Brian M. Smith, city planning and development director and president of Greater Lockport Development Corp., said Thursday that the cost estimate “sounds like a big number, but for the size of building it is, I was pleasantly surprised.”

R. Charles Bell of H. Sicherman & Associates, the city’s development consultant, said the makeover would be “a really good candidate” for a state grant under the resuscitated Restore New York program.

Smith said the city’s goal is to sell the building “to someone who would do a good job with it,” but if a state grant is obtained, the city agency would have to keep title until the grant money is spent. Smith said the city has until July 13 to send Albany a letter of intent, with the full grant application due Oct. 3.

He said the city has had inquiries from the private sector about redevelopment, but the lack of a cost estimate kept them from progressing.

The number is contained in a report from Smart Design Architects of Batavia, with the construction detail provided by Lamparelli Construction Co. of Cheektowaga.

The National Register-eligible building began as a private residence in the mid-19th century. The Tuscarora Club, a men’s social club, opened there in 1911 and lasted nearly a century before folding.

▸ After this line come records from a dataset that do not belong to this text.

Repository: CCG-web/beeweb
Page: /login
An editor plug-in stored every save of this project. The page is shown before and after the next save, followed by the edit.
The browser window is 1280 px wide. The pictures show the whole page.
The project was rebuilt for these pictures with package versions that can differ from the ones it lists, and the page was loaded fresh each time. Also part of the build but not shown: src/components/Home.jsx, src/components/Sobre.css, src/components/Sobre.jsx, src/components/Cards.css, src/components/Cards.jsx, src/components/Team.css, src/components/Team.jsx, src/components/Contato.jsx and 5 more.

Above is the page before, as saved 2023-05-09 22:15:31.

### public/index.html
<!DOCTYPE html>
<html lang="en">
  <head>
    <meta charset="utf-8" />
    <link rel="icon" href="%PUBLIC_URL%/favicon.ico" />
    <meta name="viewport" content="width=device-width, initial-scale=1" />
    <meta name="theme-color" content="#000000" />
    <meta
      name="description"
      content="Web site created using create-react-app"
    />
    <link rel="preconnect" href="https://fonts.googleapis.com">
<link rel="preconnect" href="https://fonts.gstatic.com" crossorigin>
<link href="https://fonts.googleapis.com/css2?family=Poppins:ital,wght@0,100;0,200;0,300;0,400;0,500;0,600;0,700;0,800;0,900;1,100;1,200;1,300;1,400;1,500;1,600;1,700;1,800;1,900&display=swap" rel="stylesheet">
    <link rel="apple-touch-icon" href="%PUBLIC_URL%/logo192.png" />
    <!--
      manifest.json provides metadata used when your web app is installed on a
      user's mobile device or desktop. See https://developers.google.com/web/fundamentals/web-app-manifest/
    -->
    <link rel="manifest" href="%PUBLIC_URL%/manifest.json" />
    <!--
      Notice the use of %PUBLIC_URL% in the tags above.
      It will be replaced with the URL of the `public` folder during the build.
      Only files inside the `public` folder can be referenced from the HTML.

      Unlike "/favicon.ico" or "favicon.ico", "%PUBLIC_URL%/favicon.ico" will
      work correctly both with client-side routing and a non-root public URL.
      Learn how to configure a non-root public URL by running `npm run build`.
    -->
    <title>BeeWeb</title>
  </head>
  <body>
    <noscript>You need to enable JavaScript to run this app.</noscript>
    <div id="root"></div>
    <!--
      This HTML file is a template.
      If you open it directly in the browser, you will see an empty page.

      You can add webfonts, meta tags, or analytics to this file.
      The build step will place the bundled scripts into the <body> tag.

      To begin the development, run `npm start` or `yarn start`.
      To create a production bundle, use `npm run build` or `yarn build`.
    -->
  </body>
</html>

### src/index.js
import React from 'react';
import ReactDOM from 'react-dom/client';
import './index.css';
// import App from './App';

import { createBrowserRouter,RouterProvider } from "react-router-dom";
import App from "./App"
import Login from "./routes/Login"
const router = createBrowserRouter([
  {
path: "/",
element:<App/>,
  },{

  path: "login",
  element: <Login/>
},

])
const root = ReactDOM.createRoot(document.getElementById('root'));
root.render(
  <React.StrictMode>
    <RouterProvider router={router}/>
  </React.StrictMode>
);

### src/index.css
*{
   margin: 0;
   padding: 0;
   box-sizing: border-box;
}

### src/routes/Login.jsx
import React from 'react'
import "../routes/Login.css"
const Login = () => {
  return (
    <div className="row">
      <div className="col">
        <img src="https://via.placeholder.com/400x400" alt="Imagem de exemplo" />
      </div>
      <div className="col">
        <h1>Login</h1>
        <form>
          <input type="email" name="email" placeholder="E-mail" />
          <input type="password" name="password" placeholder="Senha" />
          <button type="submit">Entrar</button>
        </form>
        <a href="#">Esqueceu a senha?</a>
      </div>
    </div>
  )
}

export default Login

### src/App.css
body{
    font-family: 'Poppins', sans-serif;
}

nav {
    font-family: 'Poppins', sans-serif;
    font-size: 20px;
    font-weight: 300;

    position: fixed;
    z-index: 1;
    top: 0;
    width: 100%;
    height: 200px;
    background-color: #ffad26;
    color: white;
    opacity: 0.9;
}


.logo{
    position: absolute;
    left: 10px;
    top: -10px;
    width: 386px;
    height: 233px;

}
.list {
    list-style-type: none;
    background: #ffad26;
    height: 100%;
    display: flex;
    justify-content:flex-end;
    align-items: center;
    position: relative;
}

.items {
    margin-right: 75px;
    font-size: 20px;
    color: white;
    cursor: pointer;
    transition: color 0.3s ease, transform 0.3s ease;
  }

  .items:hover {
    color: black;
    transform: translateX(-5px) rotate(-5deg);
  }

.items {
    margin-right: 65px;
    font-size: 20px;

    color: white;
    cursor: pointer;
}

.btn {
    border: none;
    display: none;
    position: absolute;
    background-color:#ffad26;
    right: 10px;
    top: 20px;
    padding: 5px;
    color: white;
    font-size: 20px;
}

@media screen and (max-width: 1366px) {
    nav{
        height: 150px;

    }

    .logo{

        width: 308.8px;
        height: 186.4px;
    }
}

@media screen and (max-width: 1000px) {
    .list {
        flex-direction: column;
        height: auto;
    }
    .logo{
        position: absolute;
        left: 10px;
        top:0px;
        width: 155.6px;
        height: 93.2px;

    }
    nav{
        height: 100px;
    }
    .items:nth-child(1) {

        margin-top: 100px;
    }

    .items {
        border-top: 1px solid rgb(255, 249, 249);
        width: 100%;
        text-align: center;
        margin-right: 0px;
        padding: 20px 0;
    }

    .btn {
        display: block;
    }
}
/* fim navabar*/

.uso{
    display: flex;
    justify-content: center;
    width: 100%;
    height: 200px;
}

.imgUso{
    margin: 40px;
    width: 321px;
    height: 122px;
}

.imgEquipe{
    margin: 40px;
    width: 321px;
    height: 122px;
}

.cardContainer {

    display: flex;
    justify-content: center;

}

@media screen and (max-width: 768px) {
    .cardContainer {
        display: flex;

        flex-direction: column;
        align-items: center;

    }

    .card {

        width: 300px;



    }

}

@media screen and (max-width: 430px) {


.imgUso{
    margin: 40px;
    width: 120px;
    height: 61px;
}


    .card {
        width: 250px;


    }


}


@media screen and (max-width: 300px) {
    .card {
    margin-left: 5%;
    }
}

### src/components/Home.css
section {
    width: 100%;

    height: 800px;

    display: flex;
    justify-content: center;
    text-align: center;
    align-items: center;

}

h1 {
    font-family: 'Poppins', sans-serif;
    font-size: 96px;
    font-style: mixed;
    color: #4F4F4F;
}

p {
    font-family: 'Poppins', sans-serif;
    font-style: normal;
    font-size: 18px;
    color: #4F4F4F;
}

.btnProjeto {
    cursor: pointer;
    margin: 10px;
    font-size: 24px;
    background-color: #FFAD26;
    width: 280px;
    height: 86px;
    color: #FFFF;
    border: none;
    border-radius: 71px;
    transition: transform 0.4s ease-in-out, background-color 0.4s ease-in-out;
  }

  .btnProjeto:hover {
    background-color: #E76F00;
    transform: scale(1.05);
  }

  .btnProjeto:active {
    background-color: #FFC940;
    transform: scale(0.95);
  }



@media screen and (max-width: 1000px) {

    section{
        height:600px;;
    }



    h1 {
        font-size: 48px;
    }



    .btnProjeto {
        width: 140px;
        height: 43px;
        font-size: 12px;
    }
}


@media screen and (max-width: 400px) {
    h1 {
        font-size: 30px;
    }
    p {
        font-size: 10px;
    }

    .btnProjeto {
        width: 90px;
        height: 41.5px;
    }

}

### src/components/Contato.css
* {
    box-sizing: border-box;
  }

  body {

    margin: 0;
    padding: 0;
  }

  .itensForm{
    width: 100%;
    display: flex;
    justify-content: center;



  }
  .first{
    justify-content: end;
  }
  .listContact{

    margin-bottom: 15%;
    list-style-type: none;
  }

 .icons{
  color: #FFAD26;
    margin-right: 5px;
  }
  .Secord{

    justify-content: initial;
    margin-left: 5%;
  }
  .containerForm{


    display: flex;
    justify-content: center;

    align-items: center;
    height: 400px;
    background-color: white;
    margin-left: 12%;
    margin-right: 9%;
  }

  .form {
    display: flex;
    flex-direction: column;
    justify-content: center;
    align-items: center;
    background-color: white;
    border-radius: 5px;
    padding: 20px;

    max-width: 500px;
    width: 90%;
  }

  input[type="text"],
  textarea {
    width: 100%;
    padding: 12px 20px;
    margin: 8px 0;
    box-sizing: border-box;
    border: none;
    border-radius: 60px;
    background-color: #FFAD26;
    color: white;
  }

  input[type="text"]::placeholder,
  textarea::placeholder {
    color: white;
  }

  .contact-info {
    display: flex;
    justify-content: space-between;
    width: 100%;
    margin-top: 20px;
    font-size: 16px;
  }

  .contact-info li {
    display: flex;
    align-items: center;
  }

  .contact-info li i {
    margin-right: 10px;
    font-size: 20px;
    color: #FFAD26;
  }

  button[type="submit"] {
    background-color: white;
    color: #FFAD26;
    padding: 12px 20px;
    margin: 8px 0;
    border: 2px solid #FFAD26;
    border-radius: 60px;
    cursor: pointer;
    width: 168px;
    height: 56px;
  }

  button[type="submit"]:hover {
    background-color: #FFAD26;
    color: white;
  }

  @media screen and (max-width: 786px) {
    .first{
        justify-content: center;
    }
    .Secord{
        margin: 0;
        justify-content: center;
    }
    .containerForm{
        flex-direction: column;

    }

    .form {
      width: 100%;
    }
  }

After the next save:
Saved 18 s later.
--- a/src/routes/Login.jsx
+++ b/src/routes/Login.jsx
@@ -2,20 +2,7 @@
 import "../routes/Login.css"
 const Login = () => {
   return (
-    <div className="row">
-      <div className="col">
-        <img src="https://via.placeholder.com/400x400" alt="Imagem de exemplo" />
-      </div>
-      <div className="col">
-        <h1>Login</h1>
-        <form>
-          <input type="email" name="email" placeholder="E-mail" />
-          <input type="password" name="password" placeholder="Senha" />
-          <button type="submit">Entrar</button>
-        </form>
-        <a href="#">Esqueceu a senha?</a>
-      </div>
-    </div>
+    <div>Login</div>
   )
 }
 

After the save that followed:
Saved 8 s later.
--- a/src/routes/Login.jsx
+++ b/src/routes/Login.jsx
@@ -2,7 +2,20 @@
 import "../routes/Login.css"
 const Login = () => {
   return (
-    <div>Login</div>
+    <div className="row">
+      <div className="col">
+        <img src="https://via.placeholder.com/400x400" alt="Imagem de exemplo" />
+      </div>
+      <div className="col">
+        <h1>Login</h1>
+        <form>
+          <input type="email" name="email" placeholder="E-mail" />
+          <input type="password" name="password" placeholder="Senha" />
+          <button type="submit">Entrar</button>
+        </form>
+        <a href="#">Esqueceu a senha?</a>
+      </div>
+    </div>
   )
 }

“Executives from General Motors, in its heyday, used to stay on the third floor,” Corporation Counsel John J. Ottaviano said. The report says the third floor was divided into numerous “dormitory” rooms. There also is a long-unused bowling alley in the basement.

The Smart Design plan proposes three two-bedroom apartments and seven one-bedroom apartments, with the restaurant and event space reopening on the first floor. But to accomplish that, the building needs extensive electrical and plumbing improvements, the report says. It also recommends a new roof and removal of what the report presumes are lead-based paints and old floor tiles containing asbestos.

Bell said rental income from the apartments would help cover about half of any debt incurred upfront for a renovation project.

He said, “I don’t think anybody (in City Hall) wants to own it indefinitely, but get it to where it’s cash-flowing, get your investment back and get out.”

“Our preference is to sell this property,” Smith said, but if that doesn’t happen right away, “it’s our job to move this project forward.”